Filtering the records below, copy only those lines that include the word "ipynb".

Data to examine START

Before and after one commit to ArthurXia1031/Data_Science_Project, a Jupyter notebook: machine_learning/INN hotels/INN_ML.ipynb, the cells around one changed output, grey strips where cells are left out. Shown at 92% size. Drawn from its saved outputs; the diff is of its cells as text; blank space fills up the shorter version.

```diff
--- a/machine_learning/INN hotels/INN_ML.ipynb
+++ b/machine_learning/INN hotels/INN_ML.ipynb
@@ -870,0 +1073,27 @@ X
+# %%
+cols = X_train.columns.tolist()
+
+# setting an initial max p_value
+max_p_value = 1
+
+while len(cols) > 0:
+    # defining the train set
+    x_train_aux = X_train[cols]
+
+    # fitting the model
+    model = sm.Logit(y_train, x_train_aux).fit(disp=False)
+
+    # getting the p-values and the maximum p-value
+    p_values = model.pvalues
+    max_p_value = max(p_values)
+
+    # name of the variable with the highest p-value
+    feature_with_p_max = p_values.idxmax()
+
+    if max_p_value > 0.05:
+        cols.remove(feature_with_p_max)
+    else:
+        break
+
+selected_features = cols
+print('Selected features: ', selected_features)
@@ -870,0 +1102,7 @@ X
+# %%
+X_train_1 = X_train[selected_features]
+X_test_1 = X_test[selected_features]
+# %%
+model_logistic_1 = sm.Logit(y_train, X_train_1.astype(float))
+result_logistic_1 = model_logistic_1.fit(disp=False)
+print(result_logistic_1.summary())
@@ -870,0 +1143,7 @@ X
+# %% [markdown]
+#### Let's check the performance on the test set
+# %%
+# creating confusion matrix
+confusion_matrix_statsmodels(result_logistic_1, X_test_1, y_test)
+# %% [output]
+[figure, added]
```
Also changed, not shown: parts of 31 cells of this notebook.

Data to examine END
Data to examine START

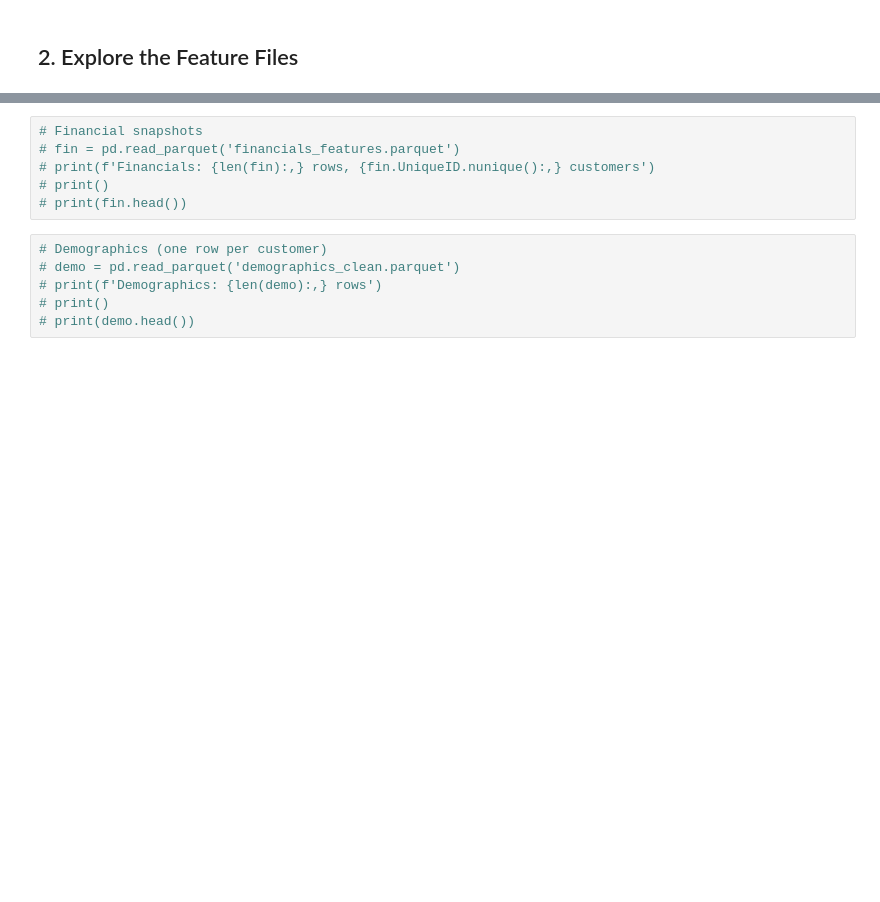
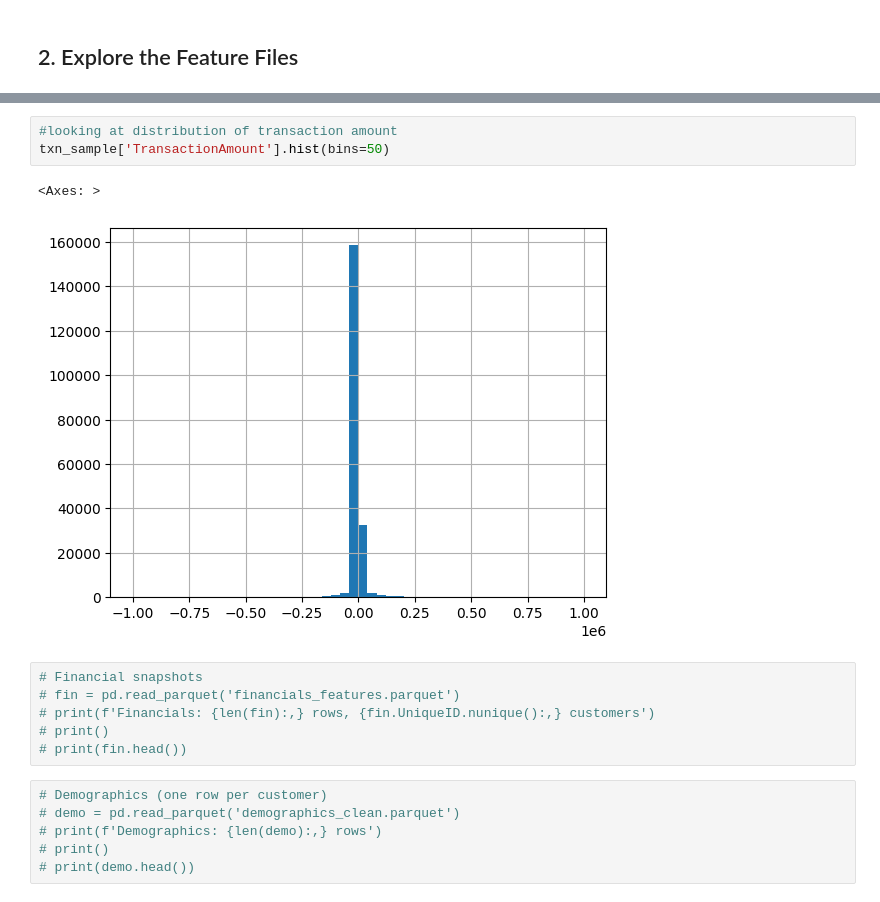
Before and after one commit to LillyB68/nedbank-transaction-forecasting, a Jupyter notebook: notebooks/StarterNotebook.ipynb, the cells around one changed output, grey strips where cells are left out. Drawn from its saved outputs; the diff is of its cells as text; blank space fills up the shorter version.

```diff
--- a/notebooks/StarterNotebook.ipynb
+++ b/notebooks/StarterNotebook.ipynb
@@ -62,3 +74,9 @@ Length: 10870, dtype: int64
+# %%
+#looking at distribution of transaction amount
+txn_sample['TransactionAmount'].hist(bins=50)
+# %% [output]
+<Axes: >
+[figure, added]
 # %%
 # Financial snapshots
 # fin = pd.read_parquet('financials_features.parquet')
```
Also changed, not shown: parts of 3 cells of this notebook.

Data to examine END

## Written reply
Before and after one commit to ArthurXia1031/Data_Science_Project, a Jupyter notebook: machine_learning/INN hotels/INN_ML.ipynb, the cells around one changed output, grey strips where cells are left out. Shown at 92% size. Drawn from its saved outputs; the diff is of its cells as text; blank space fills up the shorter version.
--- a/machine_learning/INN hotels/INN_ML.ipynb
+++ b/machine_learning/INN hotels/INN_ML.ipynb
Before and after one commit to LillyB68/nedbank-transaction-forecasting, a Jupyter notebook: notebooks/StarterNotebook.ipynb, the cells around one changed output, grey strips where cells are left out. Drawn from its saved outputs; the diff is of its cells as text; blank space fills up the shorter version.
--- a/notebooks/StarterNotebook.ipynb
+++ b/notebooks/StarterNotebook.ipynb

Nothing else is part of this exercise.